Wisdom Teeth Removal: Stop health problems before they start

Many patients are tempted to postpone wisdom teeth extraction if they’re not experiencing any problematic symptoms. This decision can ultimately have negative effects on oral health, however, as the wisdom teeth can cause numerous problems in the mouth.

As human jaws have become smaller and our diets less fibrous, the wisdom teeth have become somewhat superfluous. Not only are those third molars unnecessary, the jaw often does not have room to accommodate them.

Limited space in the jaw often results in the wisdom teeth failing to erupt completely. When wisdom teeth are impacted, it is more challenging to extract them. In fact, an oral surgeon often must be involved in a wisdom tooth extraction to remove excess bone before extracting the teeth.

When left in place, impacted wisdom teeth can cause a number of problems. It is very difficult to keep the area at the back of the mouth sufficiently clean when a patient has partially erupted wisdom teeth. As such, the wisdom teeth can become a haven for oral bacteria, increasing the risk of gum disease, infection and abscesses.

Impacted wisdom teeth may develop tumors or cysts. The wisdom teeth can also cause discomfort as they continue to attempt to erupt. Additionally, impacted wisdom teeth can knock the other teeth out of alignment, undoing years of orthodontic treatment.

To prevent these negative outcomes, many dentists and oral surgeons recommend that patients have their wisdom teeth removed by age 25, even if the wisdom teeth are not symptomatic. It is impossible to predict when a problem will develop with the wisdom teeth, but removing them offers some protection against those issues.

The wisdom tooth extraction procedure tends to be easier in patients under age 25 because the roots are shorter and not as deeply entrenched in the jaw. Younger patients also tend to recover more quickly from the procedure.
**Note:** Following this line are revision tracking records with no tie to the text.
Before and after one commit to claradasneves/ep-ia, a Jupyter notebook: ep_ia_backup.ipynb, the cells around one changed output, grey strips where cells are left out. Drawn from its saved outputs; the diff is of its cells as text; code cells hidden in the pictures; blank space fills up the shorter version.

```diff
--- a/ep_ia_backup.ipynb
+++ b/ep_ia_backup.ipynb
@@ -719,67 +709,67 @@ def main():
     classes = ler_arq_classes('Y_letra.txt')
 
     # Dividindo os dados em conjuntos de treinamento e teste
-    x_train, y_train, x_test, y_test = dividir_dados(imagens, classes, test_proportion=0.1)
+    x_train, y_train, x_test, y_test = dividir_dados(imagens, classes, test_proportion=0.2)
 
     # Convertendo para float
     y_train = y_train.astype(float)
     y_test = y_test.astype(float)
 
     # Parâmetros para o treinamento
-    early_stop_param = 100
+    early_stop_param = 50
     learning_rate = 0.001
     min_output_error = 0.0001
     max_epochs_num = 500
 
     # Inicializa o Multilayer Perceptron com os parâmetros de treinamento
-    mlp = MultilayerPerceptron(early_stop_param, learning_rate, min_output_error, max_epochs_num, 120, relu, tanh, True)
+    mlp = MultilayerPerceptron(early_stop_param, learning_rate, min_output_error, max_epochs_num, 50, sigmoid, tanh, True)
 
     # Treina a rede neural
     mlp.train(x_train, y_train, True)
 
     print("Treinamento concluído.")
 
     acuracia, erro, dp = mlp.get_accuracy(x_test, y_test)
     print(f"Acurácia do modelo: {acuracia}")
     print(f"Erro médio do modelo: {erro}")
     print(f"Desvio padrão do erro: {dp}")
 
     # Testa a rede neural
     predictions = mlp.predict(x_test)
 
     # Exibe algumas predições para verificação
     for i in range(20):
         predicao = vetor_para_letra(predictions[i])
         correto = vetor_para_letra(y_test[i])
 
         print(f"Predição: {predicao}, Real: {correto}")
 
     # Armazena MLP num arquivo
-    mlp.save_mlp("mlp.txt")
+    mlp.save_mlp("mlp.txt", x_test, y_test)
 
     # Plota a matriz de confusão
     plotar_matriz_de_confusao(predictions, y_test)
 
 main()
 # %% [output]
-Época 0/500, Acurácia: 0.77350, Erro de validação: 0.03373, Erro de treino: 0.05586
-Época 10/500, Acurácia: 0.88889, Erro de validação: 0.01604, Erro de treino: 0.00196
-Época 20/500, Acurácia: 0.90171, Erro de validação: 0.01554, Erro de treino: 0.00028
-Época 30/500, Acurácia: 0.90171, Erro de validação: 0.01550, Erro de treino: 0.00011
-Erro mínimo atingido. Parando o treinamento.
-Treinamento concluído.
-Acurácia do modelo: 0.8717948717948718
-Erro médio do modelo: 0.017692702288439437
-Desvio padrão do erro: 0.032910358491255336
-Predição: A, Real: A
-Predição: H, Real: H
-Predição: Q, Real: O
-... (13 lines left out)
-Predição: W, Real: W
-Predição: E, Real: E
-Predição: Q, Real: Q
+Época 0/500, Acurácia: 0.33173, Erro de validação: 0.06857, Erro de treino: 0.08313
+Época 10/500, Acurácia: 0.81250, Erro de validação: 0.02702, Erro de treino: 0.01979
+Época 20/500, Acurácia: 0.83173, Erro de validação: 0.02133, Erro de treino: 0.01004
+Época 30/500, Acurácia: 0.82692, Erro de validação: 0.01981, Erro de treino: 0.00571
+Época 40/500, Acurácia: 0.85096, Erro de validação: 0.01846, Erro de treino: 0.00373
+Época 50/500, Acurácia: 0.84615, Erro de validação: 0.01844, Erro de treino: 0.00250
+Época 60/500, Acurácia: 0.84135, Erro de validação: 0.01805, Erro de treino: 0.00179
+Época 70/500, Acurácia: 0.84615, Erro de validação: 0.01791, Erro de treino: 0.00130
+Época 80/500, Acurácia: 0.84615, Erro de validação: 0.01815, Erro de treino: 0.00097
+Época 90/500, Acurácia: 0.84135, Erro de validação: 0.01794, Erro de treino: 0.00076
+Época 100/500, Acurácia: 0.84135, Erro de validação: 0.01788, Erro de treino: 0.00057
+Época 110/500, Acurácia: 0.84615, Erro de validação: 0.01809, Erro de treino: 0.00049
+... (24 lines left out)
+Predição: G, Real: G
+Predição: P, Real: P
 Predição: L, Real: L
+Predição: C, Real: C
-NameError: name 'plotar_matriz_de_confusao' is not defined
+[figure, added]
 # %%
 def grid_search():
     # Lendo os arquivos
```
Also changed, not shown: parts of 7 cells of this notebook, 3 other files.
If you are an adult and have not yet had your wisdom teeth removed, consult with our oral surgeons at Ford Moore Oral & Maxillofacial Surgery to move forward with treatment planning.